** Given entries follows **

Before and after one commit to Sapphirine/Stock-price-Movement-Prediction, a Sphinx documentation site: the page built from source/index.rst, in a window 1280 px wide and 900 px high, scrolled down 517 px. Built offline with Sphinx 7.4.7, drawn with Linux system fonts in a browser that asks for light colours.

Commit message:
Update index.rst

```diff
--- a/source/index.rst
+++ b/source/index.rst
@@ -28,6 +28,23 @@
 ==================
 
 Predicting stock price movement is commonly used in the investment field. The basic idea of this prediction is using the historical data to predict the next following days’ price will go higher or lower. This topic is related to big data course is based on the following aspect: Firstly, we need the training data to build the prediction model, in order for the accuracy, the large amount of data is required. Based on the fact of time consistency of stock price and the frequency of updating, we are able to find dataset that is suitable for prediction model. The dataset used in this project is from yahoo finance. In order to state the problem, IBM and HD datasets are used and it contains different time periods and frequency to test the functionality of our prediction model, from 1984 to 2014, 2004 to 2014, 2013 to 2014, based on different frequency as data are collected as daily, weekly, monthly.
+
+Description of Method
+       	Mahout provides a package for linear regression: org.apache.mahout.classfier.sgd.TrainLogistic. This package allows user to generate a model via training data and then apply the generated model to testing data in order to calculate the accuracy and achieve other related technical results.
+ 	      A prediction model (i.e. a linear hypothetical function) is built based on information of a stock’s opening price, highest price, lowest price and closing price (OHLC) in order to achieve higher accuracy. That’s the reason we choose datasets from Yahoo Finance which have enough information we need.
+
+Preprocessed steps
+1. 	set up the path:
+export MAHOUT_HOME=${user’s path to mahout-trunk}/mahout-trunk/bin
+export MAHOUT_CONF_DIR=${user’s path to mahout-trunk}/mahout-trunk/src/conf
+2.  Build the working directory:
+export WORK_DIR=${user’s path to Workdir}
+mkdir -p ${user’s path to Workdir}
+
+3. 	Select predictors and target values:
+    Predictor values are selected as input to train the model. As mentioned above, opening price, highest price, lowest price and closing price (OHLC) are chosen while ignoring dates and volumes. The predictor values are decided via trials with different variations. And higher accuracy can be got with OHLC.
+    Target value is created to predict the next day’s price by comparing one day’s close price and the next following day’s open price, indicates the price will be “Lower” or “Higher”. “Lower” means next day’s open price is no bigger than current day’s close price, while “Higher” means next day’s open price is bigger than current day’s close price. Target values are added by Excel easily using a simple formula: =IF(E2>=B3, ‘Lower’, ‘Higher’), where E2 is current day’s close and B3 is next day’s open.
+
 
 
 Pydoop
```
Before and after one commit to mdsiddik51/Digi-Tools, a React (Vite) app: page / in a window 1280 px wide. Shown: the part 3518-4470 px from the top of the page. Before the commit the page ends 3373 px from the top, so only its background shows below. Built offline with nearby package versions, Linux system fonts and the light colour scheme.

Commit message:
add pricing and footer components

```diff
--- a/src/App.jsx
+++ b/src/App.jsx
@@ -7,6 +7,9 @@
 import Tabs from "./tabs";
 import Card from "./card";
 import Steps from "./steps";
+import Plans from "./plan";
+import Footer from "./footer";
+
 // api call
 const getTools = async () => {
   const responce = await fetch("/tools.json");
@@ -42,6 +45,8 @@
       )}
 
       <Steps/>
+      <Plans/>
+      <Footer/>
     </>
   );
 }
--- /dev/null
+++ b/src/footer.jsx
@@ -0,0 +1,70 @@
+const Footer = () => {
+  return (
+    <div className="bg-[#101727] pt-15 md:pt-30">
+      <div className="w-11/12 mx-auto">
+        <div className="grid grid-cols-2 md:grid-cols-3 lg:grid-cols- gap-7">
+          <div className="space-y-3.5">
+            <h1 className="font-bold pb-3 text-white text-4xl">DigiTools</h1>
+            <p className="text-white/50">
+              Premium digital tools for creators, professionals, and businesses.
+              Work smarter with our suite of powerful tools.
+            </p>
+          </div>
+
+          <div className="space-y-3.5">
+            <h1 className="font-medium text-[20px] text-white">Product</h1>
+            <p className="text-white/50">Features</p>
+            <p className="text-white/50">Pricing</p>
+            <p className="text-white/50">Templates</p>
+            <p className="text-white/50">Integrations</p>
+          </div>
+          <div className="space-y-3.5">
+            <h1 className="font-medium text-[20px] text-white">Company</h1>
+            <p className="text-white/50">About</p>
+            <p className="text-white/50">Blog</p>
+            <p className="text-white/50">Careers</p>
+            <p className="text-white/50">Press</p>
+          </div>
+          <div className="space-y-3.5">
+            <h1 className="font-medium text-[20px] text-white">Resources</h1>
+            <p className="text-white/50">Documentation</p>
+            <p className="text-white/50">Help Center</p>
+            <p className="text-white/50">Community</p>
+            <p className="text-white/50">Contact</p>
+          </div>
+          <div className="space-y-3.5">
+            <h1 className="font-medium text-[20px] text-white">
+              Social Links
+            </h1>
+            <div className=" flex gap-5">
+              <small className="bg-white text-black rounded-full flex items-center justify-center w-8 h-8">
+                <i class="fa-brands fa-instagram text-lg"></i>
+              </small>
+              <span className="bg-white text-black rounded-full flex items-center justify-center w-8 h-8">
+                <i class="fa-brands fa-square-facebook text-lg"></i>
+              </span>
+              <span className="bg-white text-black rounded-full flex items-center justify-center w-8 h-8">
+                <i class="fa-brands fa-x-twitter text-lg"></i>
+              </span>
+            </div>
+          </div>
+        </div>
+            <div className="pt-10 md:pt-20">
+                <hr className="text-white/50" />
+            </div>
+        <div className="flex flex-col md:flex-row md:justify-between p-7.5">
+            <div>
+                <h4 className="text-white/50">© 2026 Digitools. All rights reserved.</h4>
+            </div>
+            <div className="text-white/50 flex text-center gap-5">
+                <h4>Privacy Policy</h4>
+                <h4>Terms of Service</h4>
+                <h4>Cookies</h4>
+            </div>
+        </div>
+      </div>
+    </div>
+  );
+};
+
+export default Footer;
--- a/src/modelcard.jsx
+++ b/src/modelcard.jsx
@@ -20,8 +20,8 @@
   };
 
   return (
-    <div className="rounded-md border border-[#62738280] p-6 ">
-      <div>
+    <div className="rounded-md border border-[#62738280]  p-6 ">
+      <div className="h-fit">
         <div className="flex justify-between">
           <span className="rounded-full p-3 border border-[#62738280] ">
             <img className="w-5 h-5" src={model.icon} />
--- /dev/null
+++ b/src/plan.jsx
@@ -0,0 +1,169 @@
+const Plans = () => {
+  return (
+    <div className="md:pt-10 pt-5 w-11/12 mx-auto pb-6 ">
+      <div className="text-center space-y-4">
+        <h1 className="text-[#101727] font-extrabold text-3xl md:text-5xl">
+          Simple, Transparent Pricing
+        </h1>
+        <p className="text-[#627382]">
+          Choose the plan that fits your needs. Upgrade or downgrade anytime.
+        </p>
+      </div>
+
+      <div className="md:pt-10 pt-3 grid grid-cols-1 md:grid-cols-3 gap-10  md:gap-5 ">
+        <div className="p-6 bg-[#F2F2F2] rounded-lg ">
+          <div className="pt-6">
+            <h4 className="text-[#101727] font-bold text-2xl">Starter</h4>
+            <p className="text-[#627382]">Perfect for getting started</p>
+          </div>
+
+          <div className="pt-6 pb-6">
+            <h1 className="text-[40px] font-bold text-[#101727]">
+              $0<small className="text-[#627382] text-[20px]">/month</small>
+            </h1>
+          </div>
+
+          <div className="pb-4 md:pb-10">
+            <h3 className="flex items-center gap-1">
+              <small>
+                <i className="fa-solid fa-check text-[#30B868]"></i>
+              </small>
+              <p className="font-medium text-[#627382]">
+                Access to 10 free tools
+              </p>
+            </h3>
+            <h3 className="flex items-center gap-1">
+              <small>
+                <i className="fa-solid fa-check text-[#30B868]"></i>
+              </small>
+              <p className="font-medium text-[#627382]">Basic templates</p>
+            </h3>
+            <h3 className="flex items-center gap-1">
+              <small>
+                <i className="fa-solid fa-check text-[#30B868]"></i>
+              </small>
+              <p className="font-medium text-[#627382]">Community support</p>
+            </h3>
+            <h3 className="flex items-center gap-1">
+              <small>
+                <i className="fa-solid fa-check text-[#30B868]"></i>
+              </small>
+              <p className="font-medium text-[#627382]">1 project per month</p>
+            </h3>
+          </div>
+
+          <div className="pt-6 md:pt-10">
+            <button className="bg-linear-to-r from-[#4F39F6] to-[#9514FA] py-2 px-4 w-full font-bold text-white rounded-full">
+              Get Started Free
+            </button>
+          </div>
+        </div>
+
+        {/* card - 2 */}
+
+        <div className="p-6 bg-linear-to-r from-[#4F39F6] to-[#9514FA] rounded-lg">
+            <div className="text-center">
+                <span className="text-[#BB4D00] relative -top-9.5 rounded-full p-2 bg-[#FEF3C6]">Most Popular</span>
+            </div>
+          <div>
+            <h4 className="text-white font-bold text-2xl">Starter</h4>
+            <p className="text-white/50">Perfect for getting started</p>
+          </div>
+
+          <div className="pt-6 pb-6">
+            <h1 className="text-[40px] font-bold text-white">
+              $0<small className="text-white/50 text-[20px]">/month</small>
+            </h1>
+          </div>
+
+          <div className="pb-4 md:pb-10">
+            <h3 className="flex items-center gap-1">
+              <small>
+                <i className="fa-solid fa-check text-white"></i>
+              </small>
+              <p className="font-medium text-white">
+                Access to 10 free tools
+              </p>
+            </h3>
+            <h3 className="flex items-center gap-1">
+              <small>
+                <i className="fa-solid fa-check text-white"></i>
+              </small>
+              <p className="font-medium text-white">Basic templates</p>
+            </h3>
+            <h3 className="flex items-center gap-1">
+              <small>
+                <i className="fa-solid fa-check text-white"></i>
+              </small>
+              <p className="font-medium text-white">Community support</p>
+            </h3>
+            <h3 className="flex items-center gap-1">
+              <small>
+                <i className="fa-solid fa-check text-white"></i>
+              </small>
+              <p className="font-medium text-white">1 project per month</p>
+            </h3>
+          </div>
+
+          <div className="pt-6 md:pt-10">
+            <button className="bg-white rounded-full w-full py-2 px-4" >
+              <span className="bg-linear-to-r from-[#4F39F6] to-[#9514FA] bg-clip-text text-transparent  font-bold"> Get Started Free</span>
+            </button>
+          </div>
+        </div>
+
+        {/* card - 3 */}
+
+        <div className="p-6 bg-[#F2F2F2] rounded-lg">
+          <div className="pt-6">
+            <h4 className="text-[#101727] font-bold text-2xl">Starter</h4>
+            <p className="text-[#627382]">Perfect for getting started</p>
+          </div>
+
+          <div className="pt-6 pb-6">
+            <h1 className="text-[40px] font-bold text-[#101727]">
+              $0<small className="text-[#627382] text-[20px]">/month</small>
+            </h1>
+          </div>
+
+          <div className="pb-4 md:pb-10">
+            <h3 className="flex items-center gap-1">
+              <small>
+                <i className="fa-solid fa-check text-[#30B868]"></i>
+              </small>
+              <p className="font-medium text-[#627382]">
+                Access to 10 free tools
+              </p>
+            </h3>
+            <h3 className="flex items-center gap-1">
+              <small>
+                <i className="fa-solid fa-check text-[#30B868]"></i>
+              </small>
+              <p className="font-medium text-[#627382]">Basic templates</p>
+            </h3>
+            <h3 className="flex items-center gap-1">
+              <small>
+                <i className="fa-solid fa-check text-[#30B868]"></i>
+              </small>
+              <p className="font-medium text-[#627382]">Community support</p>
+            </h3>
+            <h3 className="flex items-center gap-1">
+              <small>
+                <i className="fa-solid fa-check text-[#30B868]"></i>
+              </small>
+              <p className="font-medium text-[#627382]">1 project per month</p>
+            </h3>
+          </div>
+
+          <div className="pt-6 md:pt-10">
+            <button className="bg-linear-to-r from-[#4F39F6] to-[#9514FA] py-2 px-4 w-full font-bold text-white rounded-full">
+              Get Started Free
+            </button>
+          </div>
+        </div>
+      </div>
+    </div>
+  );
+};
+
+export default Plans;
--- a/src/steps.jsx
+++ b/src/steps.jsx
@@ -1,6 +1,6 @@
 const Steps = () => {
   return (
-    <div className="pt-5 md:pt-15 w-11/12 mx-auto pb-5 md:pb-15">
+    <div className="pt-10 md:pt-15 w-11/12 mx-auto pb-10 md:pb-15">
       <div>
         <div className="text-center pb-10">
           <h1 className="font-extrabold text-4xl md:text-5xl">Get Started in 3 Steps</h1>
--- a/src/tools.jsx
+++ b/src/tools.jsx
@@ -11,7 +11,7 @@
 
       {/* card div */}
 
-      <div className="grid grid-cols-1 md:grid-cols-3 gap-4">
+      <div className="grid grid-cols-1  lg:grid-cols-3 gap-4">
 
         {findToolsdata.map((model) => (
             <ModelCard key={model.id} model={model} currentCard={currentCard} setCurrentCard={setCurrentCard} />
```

** End of Given entries **

*Assignment*: Find the word "linear" in the records. Copy every line it appears in.

*Written answer*:
+       	Mahout provides a package for linear regression: org.apache.mahout.classfier.sgd.TrainLogistic. This package allows user to generate a model via training data and then apply the generated model to testing data in order to calculate the accuracy and achieve other related technical results.
+ 	      A prediction model (i.e. a linear hypothetical function) is built based on information of a stock’s opening price, highest price, lowest price and closing price (OHLC) in order to achieve higher accuracy. That’s the reason we choose datasets from Yahoo Finance which have enough information we need.
+            <button className="bg-linear-to-r from-[#4F39F6] to-[#9514FA] py-2 px-4 w-full font-bold text-white rounded-full">
+        <div className="p-6 bg-linear-to-r from-[#4F39F6] to-[#9514FA] rounded-lg">
+              <span className="bg-linear-to-r from-[#4F39F6] to-[#9514FA] bg-clip-text text-transparent  font-bold"> Get Started Free</span>
+            <button className="bg-linear-to-r from-[#4F39F6] to-[#9514FA] py-2 px-4 w-full font-bold text-white rounded-full">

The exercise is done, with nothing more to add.